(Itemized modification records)
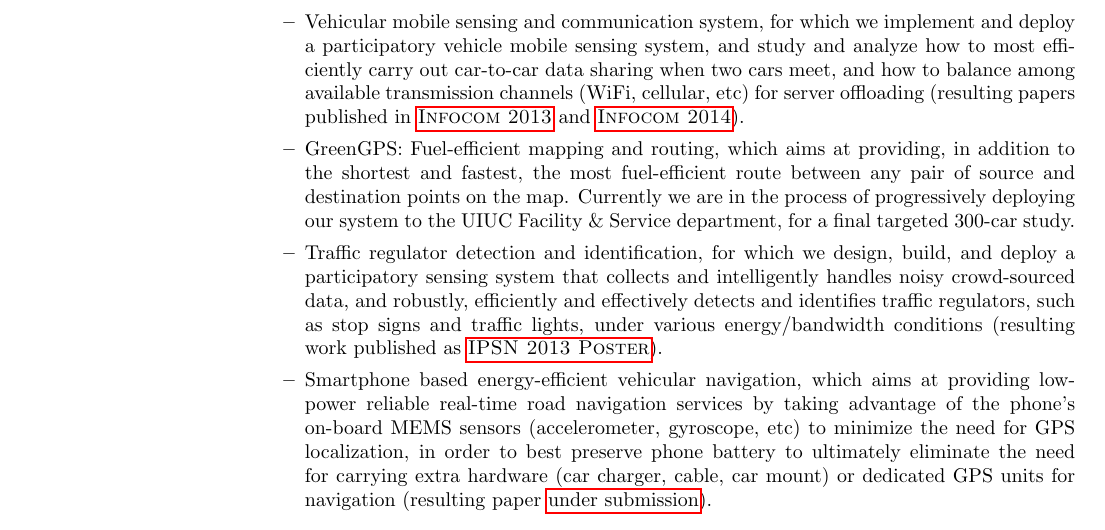
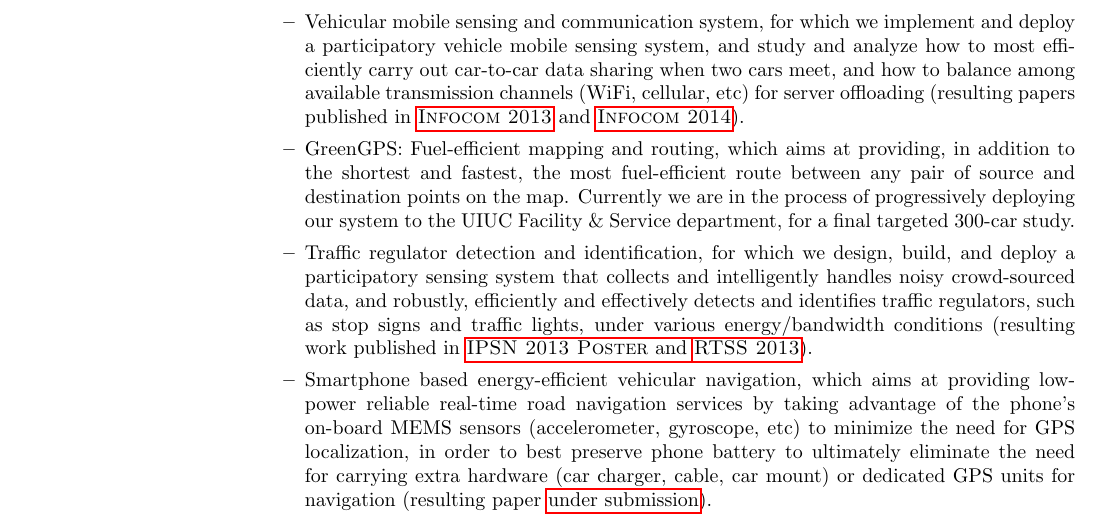
Before and after one commit to hushaohan/hushaohan.github.io, a LaTeX CV (cv.tex, which reads research.tex): part of page 1 of 5, cut so that both start at the same text. Compiled offline with pdfLaTeX.

Commit message:
added rtss2013 to research

```diff
--- a/research.tex
+++ b/research.tex
@@ -8,7 +8,7 @@ Advisor: Tarek F. Abdelzaher
 
 		\item GreenGPS: Fuel-efficient mapping and routing, which aims at providing, in addition to the shortest and fastest, the most fuel-efficient route between any pair of source and destination points on the map. Currently we are in the process of progressively deploying our system to the UIUC Facility \& Service department, for a final targeted 300-car study.
 
-		\item Traffic regulator detection and identification, for which we design, build, and deploy a participatory sensing system that collects and intelligently handles noisy crowd-sourced data, and robustly, efficiently and effectively detects and identifies traffic regulators, such as stop signs and traffic lights, under various energy/bandwidth conditions (resulting work published as \hyperlink{hu2013ipsn}{\textsc{IPSN 2013 Poster}}).
+		\item Traffic regulator detection and identification, for which we design, build, and deploy a participatory sensing system that collects and intelligently handles noisy crowd-sourced data, and robustly, efficiently and effectively detects and identifies traffic regulators, such as stop signs and traffic lights, under various energy/bandwidth conditions (resulting work published in \hyperlink{hu2013ipsn}{\textsc{IPSN 2013 Poster} and \hyperlink{wang2013rtss}{\textsc{RTSS 2013}}}).
 
 		\item Smartphone based energy-efficient vehicular navigation, which aims at providing low-power reliable real-time road navigation services by taking advantage of the phone's on-board MEMS sensors (accelerometer, gyroscope, etc) to minimize the need for GPS localization, in order to best preserve phone battery to ultimately eliminate the need for carrying extra hardware (car charger, cable, car mount) or dedicated GPS units for navigation (resulting paper \hyperlink{hu2014mobisys}{under submission}).
 	\end{itemize}
```
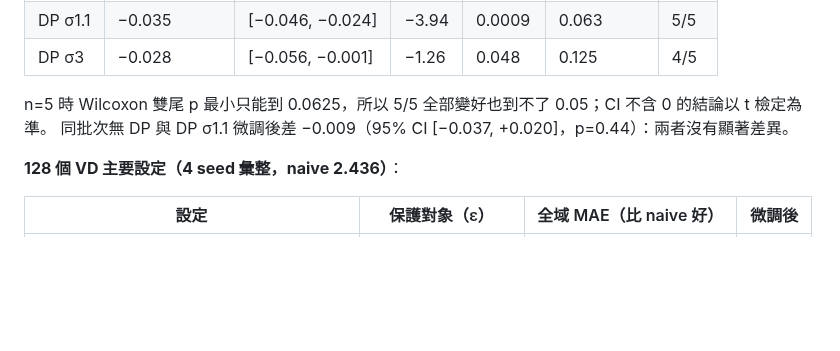
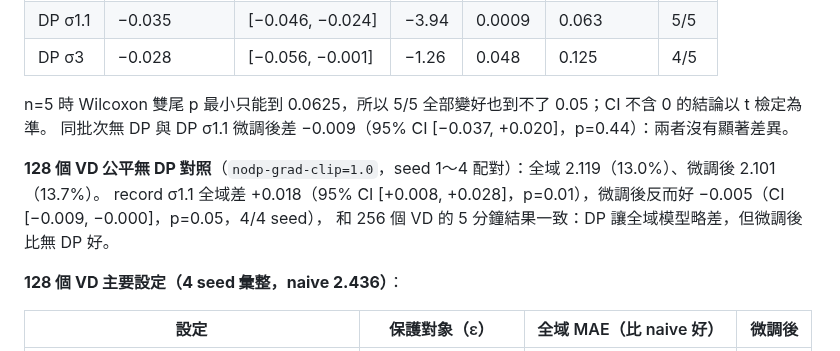
Before and after one commit to austenjuan2222/UnivProject, a Markdown page: README.md, the part around the change. GitHub-like rendering; blank space fills up the shorter version.

Commit message:
README: 128 VD fair no-DP baseline
Co-Authored-By: Claude Opus 5.5 <noreply@anthropic.com>
Claude-Session: https://claude.ai/code/session_01EJ1mjjmKwMNR6cY38Rxgw7

```diff
--- a/README.md
+++ b/README.md
@@ -407,6 +407,10 @@ record 改成 σ3（ε0.65）＋整個 VD σ8、client 裁剪 0.2（1 seed）：
 n=5 時 Wilcoxon 雙尾 p 最小只能到 0.0625，所以 5/5 全部變好也到不了 0.05；CI 不含 0 的結論以 t 檢定為準。
 同批次無 DP 與 DP σ1.1 微調後差 −0.009（95% CI [−0.037, +0.020]，p=0.44）：兩者沒有顯著差異。
 
+**128 個 VD 公平無 DP 對照**（`nodp-grad-clip=1.0`，seed 1～4 配對）：全域 2.119（13.0%）、微調後 2.101（13.7%）。
+record σ1.1 全域差 +0.018（95% CI [+0.008, +0.028]，p=0.01），微調後反而好 −0.005（CI [−0.009, −0.000]，p=0.05，4/4 seed），
+和 256 個 VD 的 5 分鐘結果一致：DP 讓全域模型略差，但微調後比無 DP 好。
+
 **128 個 VD 主要設定（4 seed 彙整，naive 2.436）**：
 
 | 設定 | 保護對象（ε） | 全域 MAE（比 naive 好） | 微調後 |
```
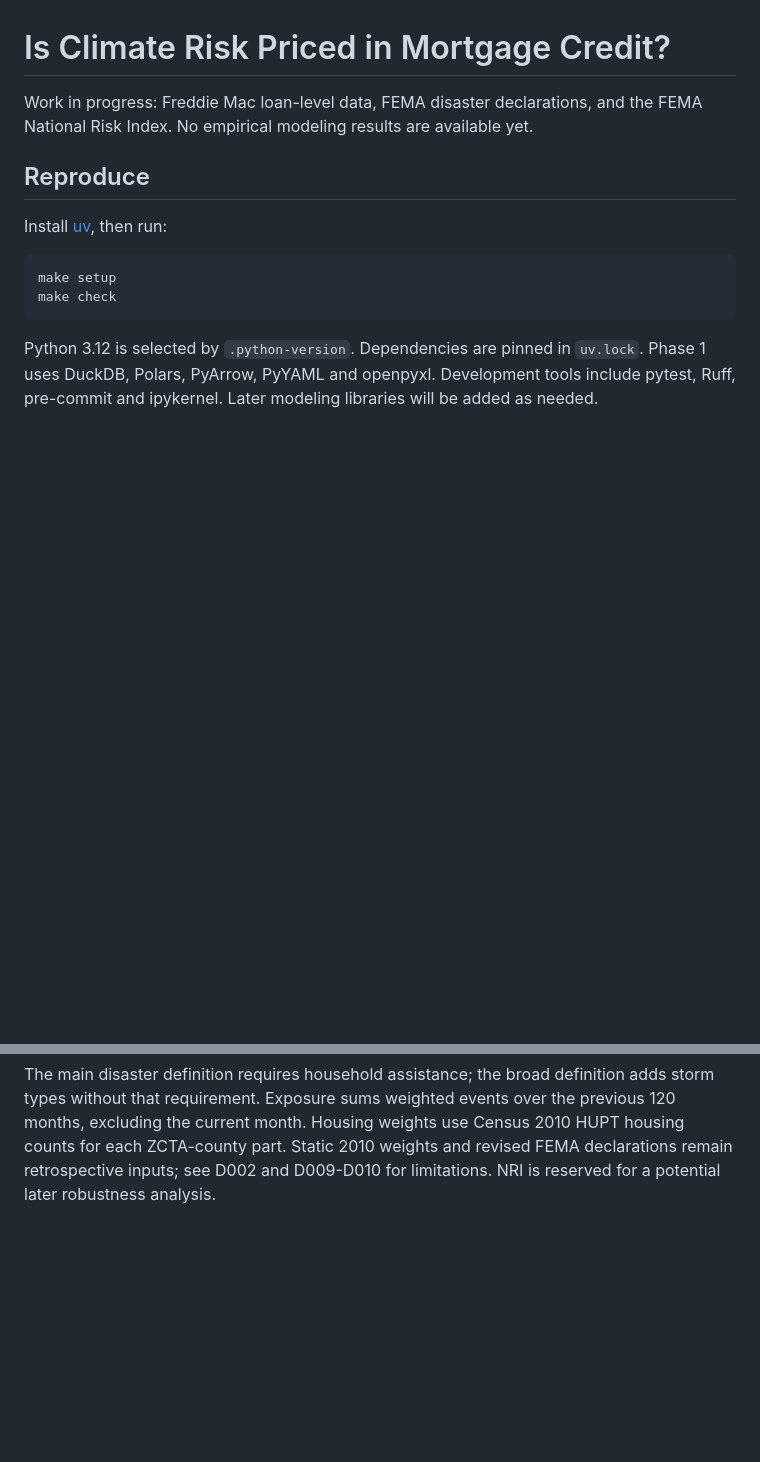
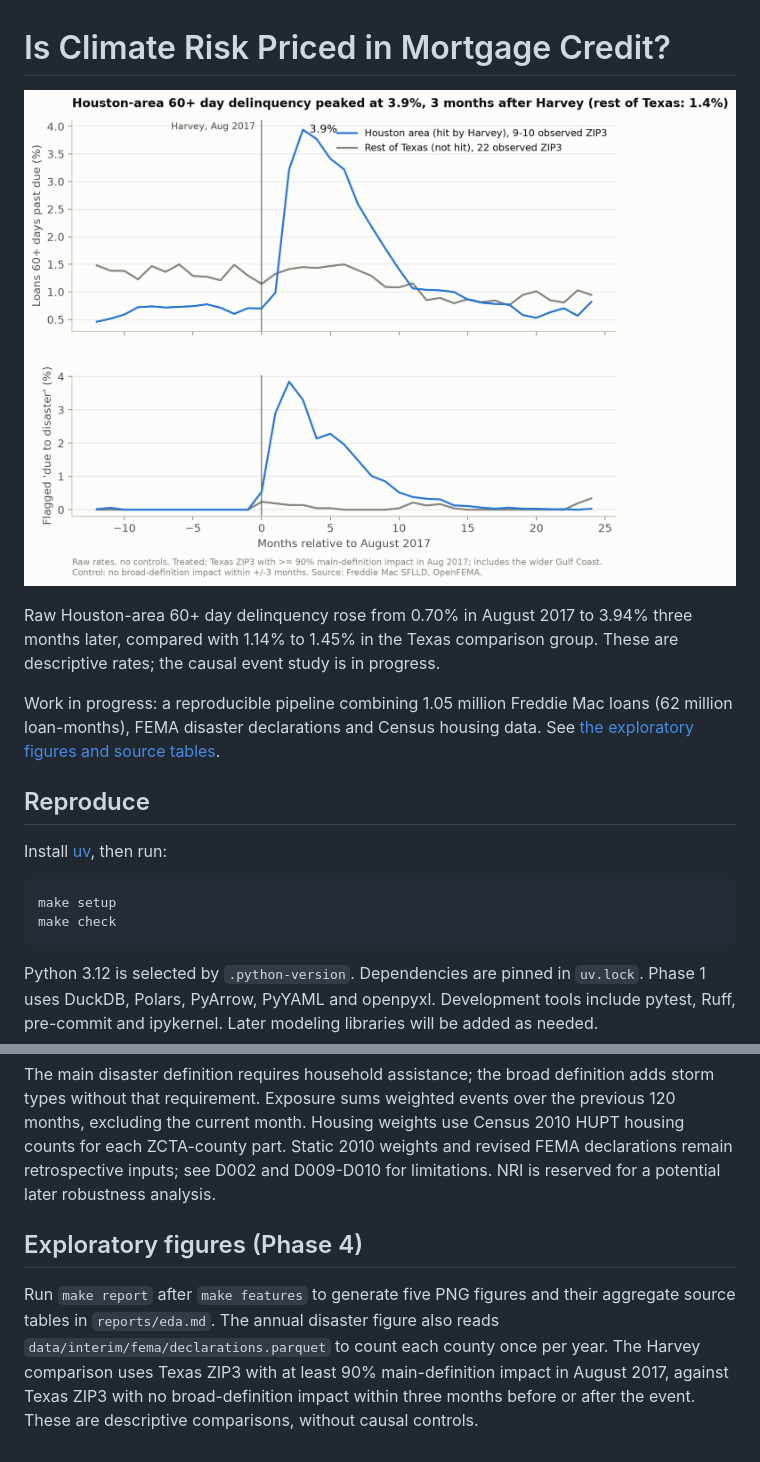
Before and after one commit to hfzmoncef2/climate-mortgage-risk, a Markdown page: README.md, 2 parts joined by grey strips. GitHub-like rendering; pictures changed too: reports/figures/fig3_harvey_delinquency.png (added); blank space fills up the shorter version.

Commit message:
Phase 4: exploratory figures and tables (default by vintage, disasters, Harvey, FICO/LTV, exposure)

```diff
--- a/README.md
+++ b/README.md
@@ -1,7 +1,14 @@
 # Is Climate Risk Priced in Mortgage Credit?
 
-Work in progress: Freddie Mac loan-level data, FEMA disaster declarations,
-and the FEMA National Risk Index. No empirical modeling results are available yet.
+![Delinquency around Hurricane Harvey](reports/figures/fig3_harvey_delinquency.png)
+
+Raw Houston-area 60+ day delinquency rose from 0.70% in August 2017 to 3.94%
+three months later, compared with 1.14% to 1.45% in the Texas comparison group.
+These are descriptive rates; the causal event study is in progress.
+
+Work in progress: a reproducible pipeline combining 1.05 million Freddie Mac loans
+(62 million loan-months), FEMA disaster declarations and Census housing data.
+See [the exploratory figures and source tables](reports/eda.md).
 
 ## Reproduce
 
@@ -138,3 +145,12 @@ previous 120 months, excluding the current month. Housing weights use Census 201
 HUPT housing counts for each ZCTA-county part. Static 2010 weights and revised
 FEMA declarations remain retrospective inputs; see D002 and D009-D010 for limitations.
 NRI is reserved for a potential later robustness analysis.
+
+## Exploratory figures (Phase 4)
+
+Run `make report` after `make features` to generate five PNG figures and their
+aggregate source tables in `reports/eda.md`. The annual disaster figure also reads
+`data/interim/fema/declarations.parquet` to count each county once per year.
+The Harvey comparison uses Texas ZIP3 with at least 90% main-definition impact in
+August 2017, against Texas ZIP3 with no broad-definition impact within three months
+before or after the event. These are descriptive comparisons, without causal controls.
```
Also changed, not shown: reports/cv_project.md (added, +7 -0 lines), reports/eda.md (added, +177 -0 lines), reports/figures/fig1_default_by_vintage.png (added), reports/figures/fig2_disasters_by_year.png (added), reports/figures/fig4_default_by_fico_ltv.png (added), reports/figures/fig5_default_by_exposure.png (added), 7 other files.
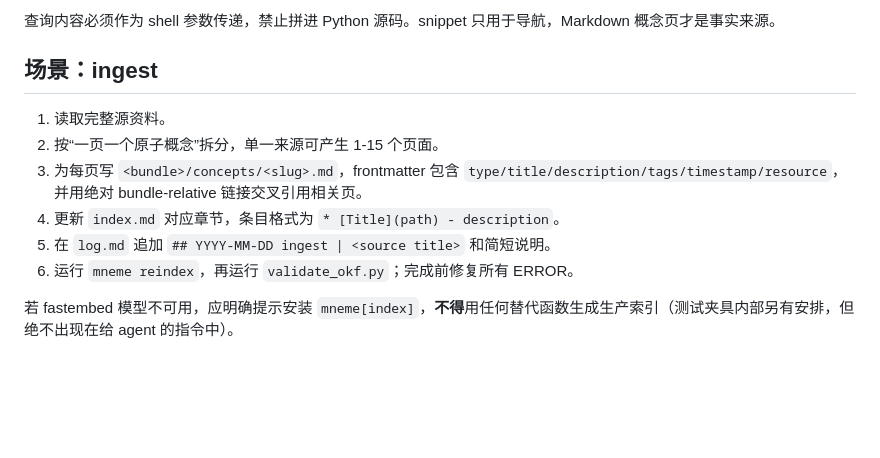
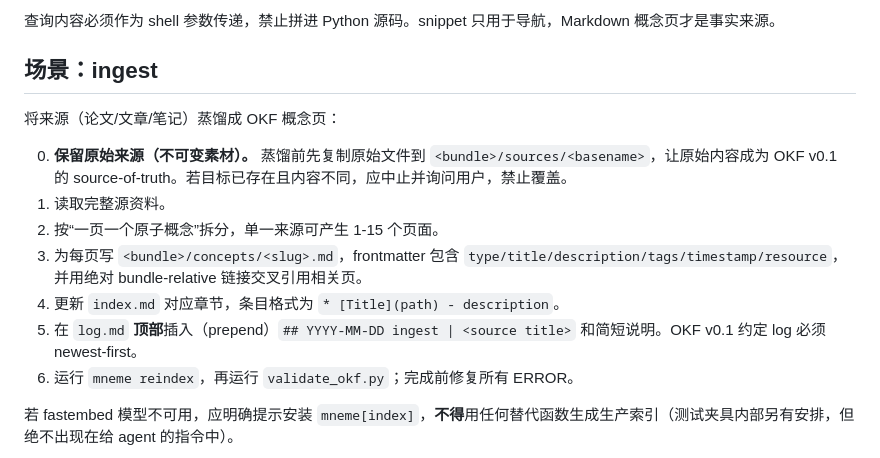
Before and after one commit to Scott1743/mneme, a Markdown page: skills/mneme/SKILL cn.md, the part around the change. GitHub-like rendering; blank space fills up the shorter version.

```diff
--- a/skills/mneme/SKILL cn.md
+++ b/skills/mneme/SKILL cn.md
@@ -71,11 +71,14 @@ python3 -c "import sys; sys.path.insert(0,'./skills/mneme/scripts'); from tools_
 
 ## 场景：ingest <source path>
 
+将来源（论文/文章/笔记）蒸馏成 OKF 概念页：
+
+0. **保留原始来源（不可变素材）。** 蒸馏前先复制原始文件到 `<bundle>/sources/<basename>`，让原始内容成为 OKF v0.1 的 source-of-truth。若目标已存在且内容不同，应中止并询问用户，禁止覆盖。
 1. 读取完整源资料。
 2. 按“一页一个原子概念”拆分，单一来源可产生 1-15 个页面。
 3. 为每页写 `<bundle>/concepts/<slug>.md`，frontmatter 包含 `type/title/description/tags/timestamp/resource`，并用绝对 bundle-relative 链接交叉引用相关页。
 4. 更新 `index.md` 对应章节，条目格式为 `* [Title](path) - description`。
-5. 在 `log.md` 追加 `## YYYY-MM-DD ingest | <source title>` 和简短说明。
+5. 在 `log.md` **顶部**插入（prepend）`## YYYY-MM-DD ingest | <source title>` 和简短说明。OKF v0.1 约定 log 必须 newest-first。
 6. 运行 `mneme reindex`，再运行 `validate_okf.py`；完成前修复所有 ERROR。
 
 若 fastembed 模型不可用，应明确提示安装 `mneme[index]`，**不得**用任何替代函数生成生产索引（测试夹具内部另有安排，但绝不出现在给 agent 的指令中）。
```
Also changed, not shown: skills/mneme/SKILL.md (+2 -1 lines), 1 other file.
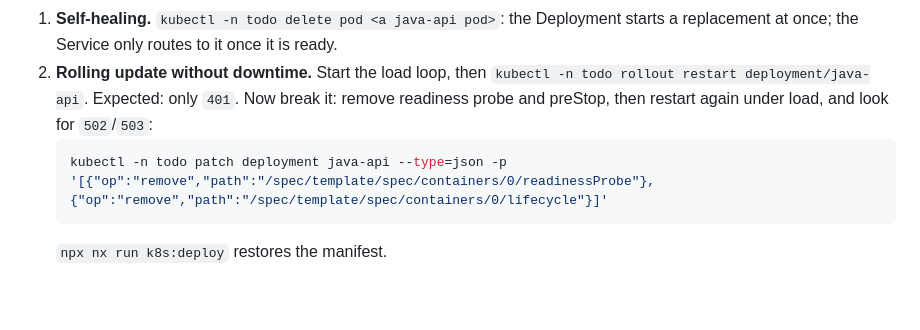
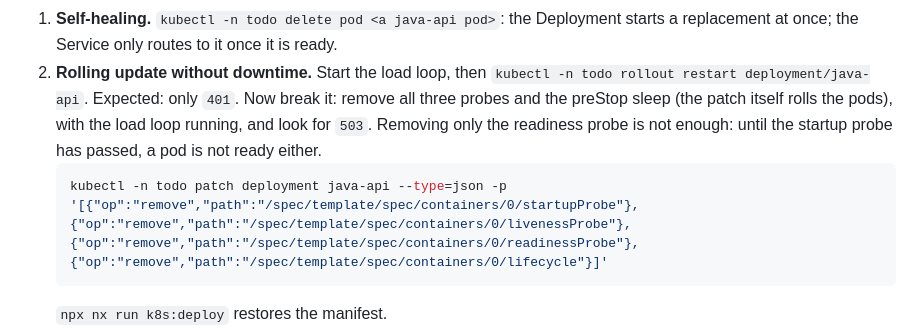
Before and after one commit to DanielDzamba/my-nx-workspace, a Markdown page: k8s/README.md, the part around the change. GitHub-like rendering; blank space fills up the shorter version.

Commit message:
Fix the "break the rolling update" experiment
Removing only the readiness probe changed nothing: a pod is not ready
until its startup probe has passed. Remove all probes and preStop.

Co-Authored-By: Claude Opus 5.5 <noreply@anthropic.com>

````diff
--- a/k8s/README.md
+++ b/k8s/README.md
@@ -113,10 +113,11 @@ for i in $(seq 1 400); do curl -s -o /dev/null -w "%{http_code}\n" http://localh
    replacement at once; the Service only routes to it once it is ready.
 2. **Rolling update without downtime.** Start the load loop, then
    `kubectl -n todo rollout restart deployment/java-api`. Expected: only `401`.
-   Now break it: remove readiness probe and preStop, then restart again under load, and look for
-   `502`/`503`:
+   Now break it: remove all three probes and the preStop sleep (the patch itself rolls the pods),
+   with the load loop running, and look for `503`. Removing only the readiness probe is not
+   enough: until the startup probe has passed, a pod is not ready either.
    ```sh
-   kubectl -n todo patch deployment java-api --type=json -p '[{"op":"remove","path":"/spec/template/spec/containers/0/readinessProbe"},{"op":"remove","path":"/spec/template/spec/containers/0/lifecycle"}]'
+   kubectl -n todo patch deployment java-api --type=json -p '[{"op":"remove","path":"/spec/template/spec/containers/0/startupProbe"},{"op":"remove","path":"/spec/template/spec/containers/0/livenessProbe"},{"op":"remove","path":"/spec/template/spec/containers/0/readinessProbe"},{"op":"remove","path":"/spec/template/spec/containers/0/lifecycle"}]'
    ```
    `npx nx run k8s:deploy` restores the manifest.
 3. **Scaling and scheduling.** `kubectl -n todo scale deployment/java-api --replicas=6`: some pods
````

• What the exercise asks: Find and copy each line above holding "README".

• Written answer:
Before and after one commit to austenjuan2222/UnivProject, a Markdown page: README.md, the part around the change. GitHub-like rendering; blank space fills up the shorter version.
README: 128 VD fair no-DP baseline
--- a/README.md
+++ b/README.md
Before and after one commit to hfzmoncef2/climate-mortgage-risk, a Markdown page: README.md, 2 parts joined by grey strips. GitHub-like rendering; pictures changed too: reports/figures/fig3_harvey_delinquency.png (added); blank space fills up the shorter version.
--- a/README.md
+++ b/README.md
Before and after one commit to DanielDzamba/my-nx-workspace, a Markdown page: k8s/README.md, the part around the change. GitHub-like rendering; blank space fills up the shorter version.
--- a/k8s/README.md
+++ b/k8s/README.md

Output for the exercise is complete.